President Trump has demanded since summer that the Census Bureau produce a state-by-state tally of immigrants who are in the country illegally, numbers long sought by Republicans who want to base political maps on population figures that do not include undocumented immigrants. On Tuesday, a federal inspector general questioned an order to deliver the estimates before Mr. Trump leaves office, after whistle-blowers warned that the rush would imperil their accuracy.
The Commerce Department inspector general, Peggy E. Gustafson, said in a letter that two White House political appointees were the “driving forces” behind the order, which required census experts to deliver counts of unauthorized immigrants by Friday, five days before Inauguration Day.
Her letter states that the Census Bureau director appointed by Mr. Trump, Steven Dillingham, had designated the estimates a top priority for the bureau’s data experts, even though completion of the 2020 census itself has fallen months behind schedule because of the coronavirus pandemic. The letter said Mr. Dillingham had discussed offering cash bonuses for producing the estimates quickly.

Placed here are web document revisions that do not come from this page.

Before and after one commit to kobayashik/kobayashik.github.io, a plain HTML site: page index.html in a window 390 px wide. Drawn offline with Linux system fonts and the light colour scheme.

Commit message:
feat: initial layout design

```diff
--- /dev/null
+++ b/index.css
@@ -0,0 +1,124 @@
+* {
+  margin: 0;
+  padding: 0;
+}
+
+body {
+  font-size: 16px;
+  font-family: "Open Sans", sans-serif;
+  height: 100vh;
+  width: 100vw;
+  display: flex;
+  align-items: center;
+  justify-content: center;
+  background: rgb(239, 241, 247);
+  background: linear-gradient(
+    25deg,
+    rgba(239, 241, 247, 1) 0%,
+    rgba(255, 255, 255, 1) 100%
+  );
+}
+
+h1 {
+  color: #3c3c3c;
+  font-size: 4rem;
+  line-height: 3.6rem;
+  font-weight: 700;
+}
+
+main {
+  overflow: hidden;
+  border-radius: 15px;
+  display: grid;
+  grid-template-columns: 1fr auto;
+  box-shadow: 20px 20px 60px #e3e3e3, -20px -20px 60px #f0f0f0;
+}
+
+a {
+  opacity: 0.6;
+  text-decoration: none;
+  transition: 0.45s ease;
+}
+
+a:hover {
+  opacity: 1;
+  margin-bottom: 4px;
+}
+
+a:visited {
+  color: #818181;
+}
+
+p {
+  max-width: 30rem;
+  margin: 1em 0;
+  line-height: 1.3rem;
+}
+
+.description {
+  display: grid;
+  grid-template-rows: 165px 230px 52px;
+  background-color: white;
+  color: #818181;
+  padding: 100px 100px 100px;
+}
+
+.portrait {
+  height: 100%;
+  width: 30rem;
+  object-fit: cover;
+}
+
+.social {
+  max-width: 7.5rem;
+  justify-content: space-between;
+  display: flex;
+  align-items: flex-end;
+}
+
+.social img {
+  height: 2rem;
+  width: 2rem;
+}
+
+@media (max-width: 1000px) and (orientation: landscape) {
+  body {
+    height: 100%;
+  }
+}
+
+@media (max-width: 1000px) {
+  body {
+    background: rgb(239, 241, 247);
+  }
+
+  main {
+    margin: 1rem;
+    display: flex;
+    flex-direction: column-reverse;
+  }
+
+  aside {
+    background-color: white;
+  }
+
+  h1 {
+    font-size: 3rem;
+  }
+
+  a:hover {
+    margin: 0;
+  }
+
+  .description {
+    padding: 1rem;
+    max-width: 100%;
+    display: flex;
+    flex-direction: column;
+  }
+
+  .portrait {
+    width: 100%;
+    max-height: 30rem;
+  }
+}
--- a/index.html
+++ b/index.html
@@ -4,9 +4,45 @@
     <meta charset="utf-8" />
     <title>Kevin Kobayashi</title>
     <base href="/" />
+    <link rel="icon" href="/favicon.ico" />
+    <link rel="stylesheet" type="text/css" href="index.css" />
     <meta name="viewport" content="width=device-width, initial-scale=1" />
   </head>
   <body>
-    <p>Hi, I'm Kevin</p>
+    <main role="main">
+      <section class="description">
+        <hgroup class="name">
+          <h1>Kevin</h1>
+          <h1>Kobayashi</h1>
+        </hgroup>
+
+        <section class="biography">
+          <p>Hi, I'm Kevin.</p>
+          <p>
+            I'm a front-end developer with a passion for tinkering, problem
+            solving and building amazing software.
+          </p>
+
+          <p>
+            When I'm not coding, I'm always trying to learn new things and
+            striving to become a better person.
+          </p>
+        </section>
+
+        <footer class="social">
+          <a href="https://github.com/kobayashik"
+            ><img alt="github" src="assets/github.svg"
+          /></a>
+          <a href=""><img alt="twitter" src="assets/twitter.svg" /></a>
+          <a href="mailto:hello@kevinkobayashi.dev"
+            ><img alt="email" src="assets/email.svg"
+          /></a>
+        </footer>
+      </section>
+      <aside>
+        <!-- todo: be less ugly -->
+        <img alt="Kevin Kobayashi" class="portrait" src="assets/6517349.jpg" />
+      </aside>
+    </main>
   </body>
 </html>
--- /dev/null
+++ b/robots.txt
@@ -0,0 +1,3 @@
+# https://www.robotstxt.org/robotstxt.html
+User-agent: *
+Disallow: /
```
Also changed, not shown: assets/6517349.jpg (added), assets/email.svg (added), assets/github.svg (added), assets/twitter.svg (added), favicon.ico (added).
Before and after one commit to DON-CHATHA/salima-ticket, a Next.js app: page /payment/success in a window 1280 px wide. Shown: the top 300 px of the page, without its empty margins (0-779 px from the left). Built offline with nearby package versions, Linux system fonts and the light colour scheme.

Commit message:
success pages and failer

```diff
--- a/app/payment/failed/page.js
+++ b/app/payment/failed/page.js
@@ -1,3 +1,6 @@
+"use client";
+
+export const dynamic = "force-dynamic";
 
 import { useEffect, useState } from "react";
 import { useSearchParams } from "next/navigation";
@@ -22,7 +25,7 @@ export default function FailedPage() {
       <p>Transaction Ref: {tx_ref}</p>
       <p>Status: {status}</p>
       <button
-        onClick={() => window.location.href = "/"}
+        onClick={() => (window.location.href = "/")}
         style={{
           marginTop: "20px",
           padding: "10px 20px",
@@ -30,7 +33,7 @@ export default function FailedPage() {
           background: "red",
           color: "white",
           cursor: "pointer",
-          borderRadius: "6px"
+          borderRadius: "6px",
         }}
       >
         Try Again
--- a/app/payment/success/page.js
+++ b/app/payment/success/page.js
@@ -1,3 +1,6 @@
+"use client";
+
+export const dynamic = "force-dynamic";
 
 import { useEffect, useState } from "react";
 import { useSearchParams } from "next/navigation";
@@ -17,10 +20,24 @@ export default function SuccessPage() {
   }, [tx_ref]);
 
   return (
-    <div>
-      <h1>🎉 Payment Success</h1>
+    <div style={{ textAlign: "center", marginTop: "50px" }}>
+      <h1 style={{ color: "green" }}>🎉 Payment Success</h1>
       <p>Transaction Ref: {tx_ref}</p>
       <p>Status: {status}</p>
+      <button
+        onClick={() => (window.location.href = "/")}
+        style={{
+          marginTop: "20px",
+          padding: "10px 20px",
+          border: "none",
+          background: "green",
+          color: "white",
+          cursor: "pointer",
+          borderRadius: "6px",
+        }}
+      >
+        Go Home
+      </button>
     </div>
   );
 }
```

Mr. Dillingham backed off his order this week, according to bureau employees who refused to be named for fear of retaliation. Some of them said career employees planned to refuse to deliver substandard estimates, which would have led to an unprecedented standoff between the agency’s political leaders and its traditionally nonpartisan staff.